How can you relate this growth mindset, "yet" mindset into your personal well-being? How can you relate the "tiny habits" and the growth mindset, to make positive personal growth? The first step to change is knowing and understanding yourself, so I ask you to be mindful of your own words. Notice your self-talk. Do you tell yourself phrases such as: This is too hard. My friend can just do it. I made a mistake? OR, do you tell yourself phrases such as: This may take some time. I will learn this from a friend. Mistakes help me to learn?
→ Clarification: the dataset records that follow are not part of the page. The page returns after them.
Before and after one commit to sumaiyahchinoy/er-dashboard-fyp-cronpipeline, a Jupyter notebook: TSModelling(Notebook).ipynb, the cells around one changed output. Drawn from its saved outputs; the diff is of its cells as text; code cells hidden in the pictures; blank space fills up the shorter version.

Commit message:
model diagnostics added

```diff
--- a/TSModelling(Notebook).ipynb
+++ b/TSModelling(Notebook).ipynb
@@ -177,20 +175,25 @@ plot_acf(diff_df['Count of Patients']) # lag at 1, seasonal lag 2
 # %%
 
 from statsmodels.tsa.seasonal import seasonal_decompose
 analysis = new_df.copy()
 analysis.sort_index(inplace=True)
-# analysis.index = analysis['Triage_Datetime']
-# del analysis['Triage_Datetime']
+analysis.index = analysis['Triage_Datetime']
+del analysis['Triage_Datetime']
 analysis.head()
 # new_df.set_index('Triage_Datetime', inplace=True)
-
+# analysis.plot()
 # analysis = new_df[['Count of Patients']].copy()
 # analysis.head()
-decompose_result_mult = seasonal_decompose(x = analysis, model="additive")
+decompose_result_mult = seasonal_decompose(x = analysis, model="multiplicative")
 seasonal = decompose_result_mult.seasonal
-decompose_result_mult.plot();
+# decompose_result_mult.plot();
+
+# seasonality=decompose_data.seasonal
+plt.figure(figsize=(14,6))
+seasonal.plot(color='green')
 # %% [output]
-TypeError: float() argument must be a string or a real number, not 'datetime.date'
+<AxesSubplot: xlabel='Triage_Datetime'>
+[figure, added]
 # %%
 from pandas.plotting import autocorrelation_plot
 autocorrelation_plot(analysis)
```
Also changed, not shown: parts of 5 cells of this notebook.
I urge you to go one step farther. How do you use words in your organization? As a parent, leader and/or a teacher? Do you limit your children, employees, students, etc., by creating an environment where mistakes are bad, OR do you empower your children, employees, students, etc., by creating an environment where mistakes are looked at as learning experiences? Lastly, can you improve your personal self-talk? And, can you improve the environment in which you lead children, employees, students, etc.? I enjoy creating an environment where mistakes are learning experiences, because, it is how we grow personally and professionally. I believe it empowers my clients, myself, my hubby, and our little one to be the best we all can be. The result of a mistake is not yelling and punishment, rather, what we learn from it, and how can we prevent it from happening again. Using a scary word to some, how can we change it the next time, to make it better and more successful.

Self-talk is something that I discuss with most of my wellness coaching clients, because, believe it or not, many people who seek coaching, have poor self-images on some level - maybe they aren't good at cooking (instead of willing to learn how to cook and eat a variety of foods), maybe they don't have the body shape as all of their friends (instead of loving themselves for who they are), or maybe they aren't morning people (instead of learning to become a morning person so that they can get their work-out in at a time where nothing else will interfere with it).

If you are looking for personal/individual/couples wellness coaching, please send me an email to schedule your free initial consultation. From my experience, coaching does work better when two people are in it together - whether that be two friends or partners. That is why there is a significant discount for the second person. If you are interested, check out my website, and send me an email. I look forward to meeting you.

If you have stumbled upon this blog, and would like to be added to our list, simply email info@e3twinports.com, with "Blog Sign-up" in the subject line. I'll happily add to to our growing list of over 155 people. 

E3 Twin Ports, LLC
Energy and Empowerment through Exercise (education and meditation outdoors)
Owner, Jodi L. Tervo Roberts, MS, CSCS, WFR, Yoga Instructor

Jodi L. Tervo Roberts, Owner
E3 Twin Ports, LLC
Helping people to lead healthy, happy, & meaningful lives, while promoting healthy lifestyles through outdoor recreation, fitness, yoga, individual wellness coaching, and interactive educational presentations.

Website: e3twinports.com
YouTube: Channel


No comments:

Post a Comment